Today is the first of December and for every German (and actually also Swedish) child, this means the first door of the advent calendar may be opened. What a thrill! Advent calendars come in all shapes and sizes. Some have little chocolates, others big presents, some are bought, some self-made, but all of them hold 24 surprises. This beautiful Christmas tradition should be taking place on this blog as well, I decided. So what kind of gifts can I bring to the manger? As your personal German, your Hustysk, I will bring you – German! Twenty-four odd but useful German idioms shall be explained in December here. I have done this before with different idioms in a non-virtual form for an exclusive audience, but this should be all new. And for all of you.
Let’s start with the first “door”!
Hustysk Helens Adventskalender
Idiom: Lass mal die Kirche im Dorf.
Literal Translation: Leave the church in the village.

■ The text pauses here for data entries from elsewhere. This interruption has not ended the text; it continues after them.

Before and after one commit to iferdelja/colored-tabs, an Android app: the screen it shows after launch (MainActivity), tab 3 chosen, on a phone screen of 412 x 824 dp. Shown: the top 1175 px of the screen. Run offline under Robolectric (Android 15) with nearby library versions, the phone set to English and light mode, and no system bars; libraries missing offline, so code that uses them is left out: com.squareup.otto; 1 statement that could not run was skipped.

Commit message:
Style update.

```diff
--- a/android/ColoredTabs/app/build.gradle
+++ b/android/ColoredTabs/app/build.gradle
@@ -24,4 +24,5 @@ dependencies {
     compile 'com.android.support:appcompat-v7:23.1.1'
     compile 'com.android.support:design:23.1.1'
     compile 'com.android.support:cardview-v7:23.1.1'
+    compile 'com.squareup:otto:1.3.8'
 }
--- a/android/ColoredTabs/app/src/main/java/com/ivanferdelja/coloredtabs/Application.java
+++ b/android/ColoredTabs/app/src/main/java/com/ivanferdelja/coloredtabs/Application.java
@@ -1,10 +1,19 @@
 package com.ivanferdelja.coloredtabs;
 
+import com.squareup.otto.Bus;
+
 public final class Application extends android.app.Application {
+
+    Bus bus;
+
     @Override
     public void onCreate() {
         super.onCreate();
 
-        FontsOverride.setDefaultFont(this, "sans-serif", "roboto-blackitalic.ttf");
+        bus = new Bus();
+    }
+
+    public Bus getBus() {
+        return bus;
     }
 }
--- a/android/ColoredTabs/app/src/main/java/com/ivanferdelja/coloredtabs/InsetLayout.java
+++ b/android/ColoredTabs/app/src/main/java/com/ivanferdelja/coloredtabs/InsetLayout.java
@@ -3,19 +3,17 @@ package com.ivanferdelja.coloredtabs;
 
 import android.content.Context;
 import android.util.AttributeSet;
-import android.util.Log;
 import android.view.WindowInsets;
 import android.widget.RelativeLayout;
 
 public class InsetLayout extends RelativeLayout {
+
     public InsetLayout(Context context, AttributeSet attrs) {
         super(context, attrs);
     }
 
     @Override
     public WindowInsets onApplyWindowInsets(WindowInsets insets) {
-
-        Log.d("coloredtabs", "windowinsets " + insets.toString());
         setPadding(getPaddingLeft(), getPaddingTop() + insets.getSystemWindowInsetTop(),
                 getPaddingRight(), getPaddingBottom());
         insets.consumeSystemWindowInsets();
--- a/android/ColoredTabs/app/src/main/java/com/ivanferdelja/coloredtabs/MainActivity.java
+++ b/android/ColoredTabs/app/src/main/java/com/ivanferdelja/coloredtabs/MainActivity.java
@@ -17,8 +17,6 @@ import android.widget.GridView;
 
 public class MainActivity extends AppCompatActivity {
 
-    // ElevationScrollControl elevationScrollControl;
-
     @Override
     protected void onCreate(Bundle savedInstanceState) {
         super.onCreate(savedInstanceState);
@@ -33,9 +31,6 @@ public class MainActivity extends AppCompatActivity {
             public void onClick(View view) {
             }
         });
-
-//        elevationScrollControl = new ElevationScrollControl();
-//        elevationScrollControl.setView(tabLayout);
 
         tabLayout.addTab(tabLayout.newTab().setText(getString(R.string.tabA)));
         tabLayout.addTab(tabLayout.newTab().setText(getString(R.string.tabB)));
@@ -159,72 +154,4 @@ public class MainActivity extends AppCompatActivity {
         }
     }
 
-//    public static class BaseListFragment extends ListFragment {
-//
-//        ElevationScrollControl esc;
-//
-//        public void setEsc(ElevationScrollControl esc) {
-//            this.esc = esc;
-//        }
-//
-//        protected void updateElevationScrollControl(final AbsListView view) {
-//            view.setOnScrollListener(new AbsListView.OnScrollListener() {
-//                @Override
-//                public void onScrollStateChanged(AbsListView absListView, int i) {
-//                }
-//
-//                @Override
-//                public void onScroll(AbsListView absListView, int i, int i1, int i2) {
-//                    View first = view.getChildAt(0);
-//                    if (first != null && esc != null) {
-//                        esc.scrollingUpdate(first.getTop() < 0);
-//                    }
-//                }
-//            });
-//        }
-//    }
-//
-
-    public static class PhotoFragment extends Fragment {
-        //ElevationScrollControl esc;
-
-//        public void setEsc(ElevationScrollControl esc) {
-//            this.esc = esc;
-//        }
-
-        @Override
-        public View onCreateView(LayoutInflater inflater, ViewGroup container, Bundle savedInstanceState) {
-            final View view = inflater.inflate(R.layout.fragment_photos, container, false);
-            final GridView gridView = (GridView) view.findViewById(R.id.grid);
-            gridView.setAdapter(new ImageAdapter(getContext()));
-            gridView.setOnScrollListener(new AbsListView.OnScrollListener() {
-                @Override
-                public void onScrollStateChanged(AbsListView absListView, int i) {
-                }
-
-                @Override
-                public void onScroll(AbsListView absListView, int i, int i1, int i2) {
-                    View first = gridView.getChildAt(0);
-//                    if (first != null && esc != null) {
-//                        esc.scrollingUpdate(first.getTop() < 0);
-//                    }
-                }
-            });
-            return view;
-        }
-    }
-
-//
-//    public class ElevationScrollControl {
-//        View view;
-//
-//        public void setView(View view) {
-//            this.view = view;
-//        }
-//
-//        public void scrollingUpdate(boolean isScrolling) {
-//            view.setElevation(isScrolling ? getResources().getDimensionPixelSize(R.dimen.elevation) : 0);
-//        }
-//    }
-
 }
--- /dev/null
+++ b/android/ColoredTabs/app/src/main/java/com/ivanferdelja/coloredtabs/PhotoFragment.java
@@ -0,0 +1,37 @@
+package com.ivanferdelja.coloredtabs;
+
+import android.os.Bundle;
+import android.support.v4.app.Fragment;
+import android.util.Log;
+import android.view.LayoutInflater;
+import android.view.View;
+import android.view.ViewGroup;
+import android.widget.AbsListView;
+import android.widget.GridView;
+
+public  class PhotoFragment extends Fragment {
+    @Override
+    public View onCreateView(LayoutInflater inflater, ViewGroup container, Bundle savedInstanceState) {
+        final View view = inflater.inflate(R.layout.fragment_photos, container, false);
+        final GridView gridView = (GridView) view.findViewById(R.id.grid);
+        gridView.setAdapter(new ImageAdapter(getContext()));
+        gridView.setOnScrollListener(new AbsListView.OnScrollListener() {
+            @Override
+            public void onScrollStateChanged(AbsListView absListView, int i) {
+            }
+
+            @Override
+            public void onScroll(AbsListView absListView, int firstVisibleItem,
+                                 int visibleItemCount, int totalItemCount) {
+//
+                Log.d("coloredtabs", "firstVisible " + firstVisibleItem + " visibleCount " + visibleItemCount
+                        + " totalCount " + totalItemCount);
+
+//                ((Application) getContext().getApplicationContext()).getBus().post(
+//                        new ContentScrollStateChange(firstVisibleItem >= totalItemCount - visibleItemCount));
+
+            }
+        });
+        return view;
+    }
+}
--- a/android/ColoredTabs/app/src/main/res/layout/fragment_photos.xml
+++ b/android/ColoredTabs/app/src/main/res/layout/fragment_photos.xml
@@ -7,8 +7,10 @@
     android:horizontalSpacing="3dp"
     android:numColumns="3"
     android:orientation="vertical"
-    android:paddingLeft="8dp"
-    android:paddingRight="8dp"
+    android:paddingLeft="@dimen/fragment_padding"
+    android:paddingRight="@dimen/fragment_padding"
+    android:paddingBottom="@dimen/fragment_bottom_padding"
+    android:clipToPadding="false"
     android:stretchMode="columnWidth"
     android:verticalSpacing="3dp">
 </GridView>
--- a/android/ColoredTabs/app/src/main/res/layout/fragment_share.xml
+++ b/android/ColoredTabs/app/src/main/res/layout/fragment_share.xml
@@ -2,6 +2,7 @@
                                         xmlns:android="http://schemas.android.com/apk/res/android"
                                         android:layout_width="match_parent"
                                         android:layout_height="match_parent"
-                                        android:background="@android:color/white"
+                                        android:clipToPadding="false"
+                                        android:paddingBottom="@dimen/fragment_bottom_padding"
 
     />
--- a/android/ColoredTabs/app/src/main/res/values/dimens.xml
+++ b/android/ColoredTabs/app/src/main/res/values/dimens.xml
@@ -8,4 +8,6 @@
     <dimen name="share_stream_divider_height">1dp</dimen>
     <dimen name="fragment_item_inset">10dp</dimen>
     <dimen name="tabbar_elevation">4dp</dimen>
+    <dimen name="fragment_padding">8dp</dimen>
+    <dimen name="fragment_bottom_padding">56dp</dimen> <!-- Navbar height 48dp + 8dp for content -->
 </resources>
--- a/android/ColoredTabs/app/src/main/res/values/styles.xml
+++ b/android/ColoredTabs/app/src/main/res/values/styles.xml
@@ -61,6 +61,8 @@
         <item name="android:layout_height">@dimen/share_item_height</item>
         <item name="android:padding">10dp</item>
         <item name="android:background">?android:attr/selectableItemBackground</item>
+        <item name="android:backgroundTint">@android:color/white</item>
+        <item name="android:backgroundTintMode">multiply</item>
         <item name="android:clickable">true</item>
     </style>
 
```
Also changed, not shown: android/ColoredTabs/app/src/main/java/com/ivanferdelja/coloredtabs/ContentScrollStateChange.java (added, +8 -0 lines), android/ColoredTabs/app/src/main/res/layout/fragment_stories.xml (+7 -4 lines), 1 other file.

How to use it: Let’s say you are having a discussion with your German friend, Günther. Günther is complaining about how taxes are so high in Germany he hardly has anything left to live on. You feel Günther is really getting carried away and has lost all realistic thinking. “After all these taxes, I live on two euros a day”, Günther says grumpily. “Come on”, you reply, “leave the church in the village!” With this idiom, you can ask Günther to stop exaggerating – now isn’t that useful!